INSTRUCTIONS FOR THE TASK: Throughout the entries below, report every line where "Open" is found.

PROVIDED MATERIAL:
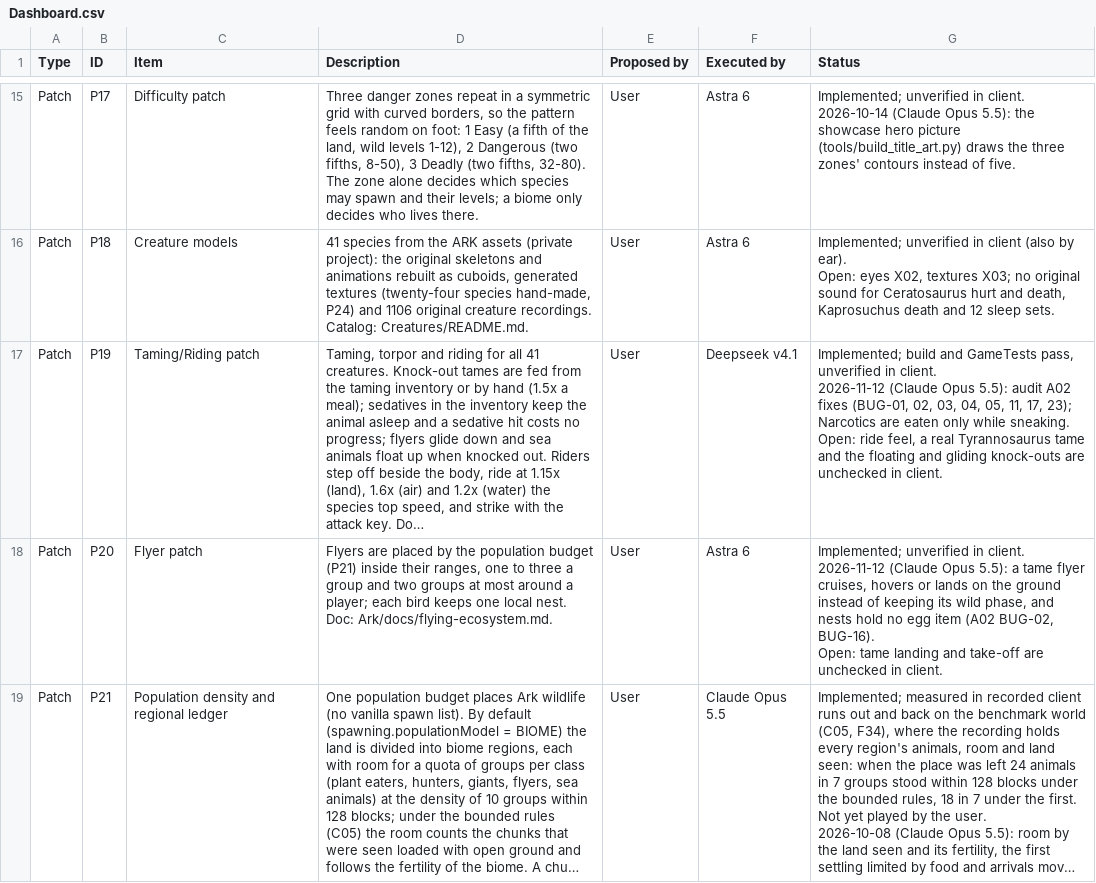
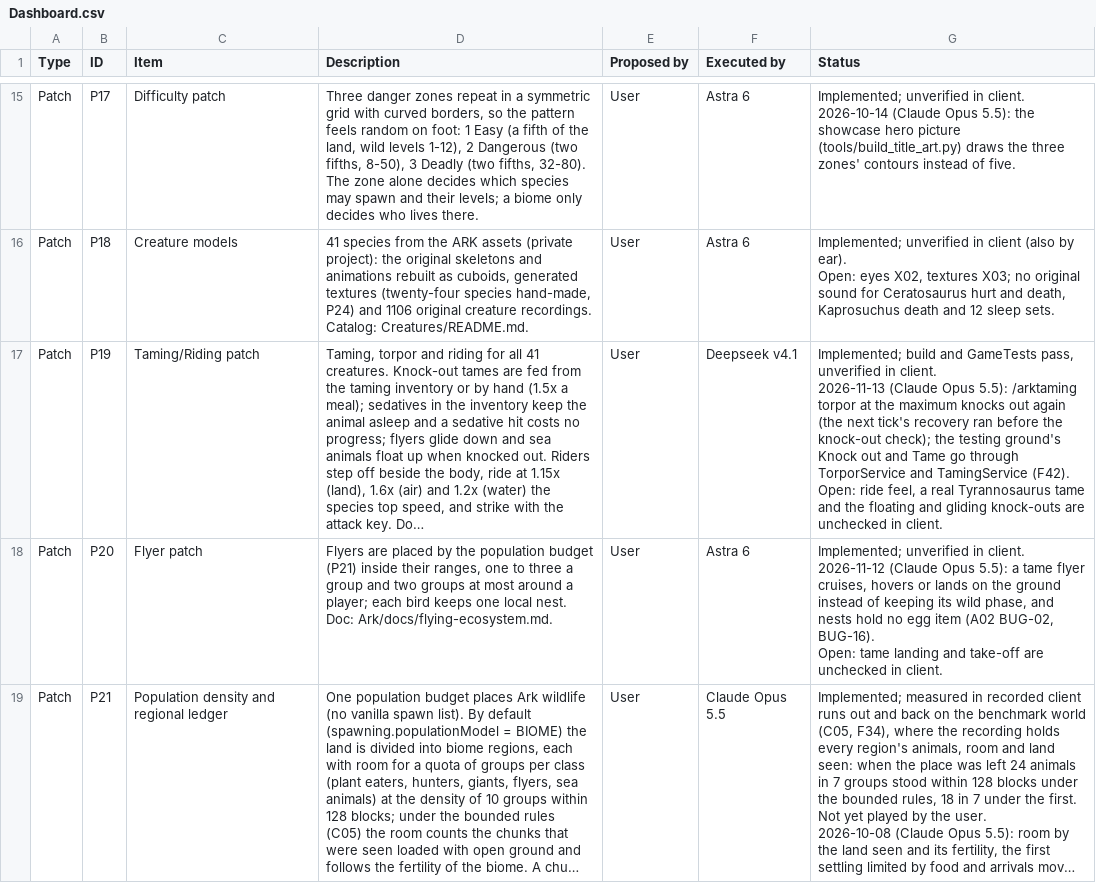
Before and after one commit to Nezv/Ark-Survival-Returns, a CSV file: Dashboard.csv, drawn as a sheet; only a part is shown, gaps mark what is left out; long unchanged cells end in …; ↵ is a line break in a cell; the diff covers the shown part only; the diff names each change by its address in the sheet, - before the commit and + after, or states it on an @@ line.

```diff
--- a/Dashboard.csv
+++ b/Dashboard.csv
-G17 (Status): …in client. ↵ 2026-11-12 (Claude Opus 5.5): audit A02 fixes (BUG-01, 02, 03, 04, 05, 11, 17, 23); Narcotics are eaten only while sneaking. ↵ Open: ride…
+G17 (Status): …in client. ↵ 2026-11-13 (Claude Opus 5.5): /arktaming torpor at the maximum knocks out again (the next tick's recovery ran before the knock-out check); the testing ground's Knock out and Tame go through TorporService and TamingService (F42). ↵ Open: ride…
```
Also changed, not shown: 1 added row elsewhere in this file, 25 other files.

RESPONSE AREA:
-G17 (Status): …in client. ↵ 2026-11-12 (Claude Opus 5.5): audit A02 fixes (BUG-01, 02, 03, 04, 05, 11, 17, 23); Narcotics are eaten only while sneaking. ↵ Open: ride…
+G17 (Status): …in client. ↵ 2026-11-13 (Claude Opus 5.5): /arktaming torpor at the maximum knocks out again (the next tick's recovery ran before the knock-out check); the testing ground's Knock out and Tame go through TorporService and TamingService (F42). ↵ Open: ride…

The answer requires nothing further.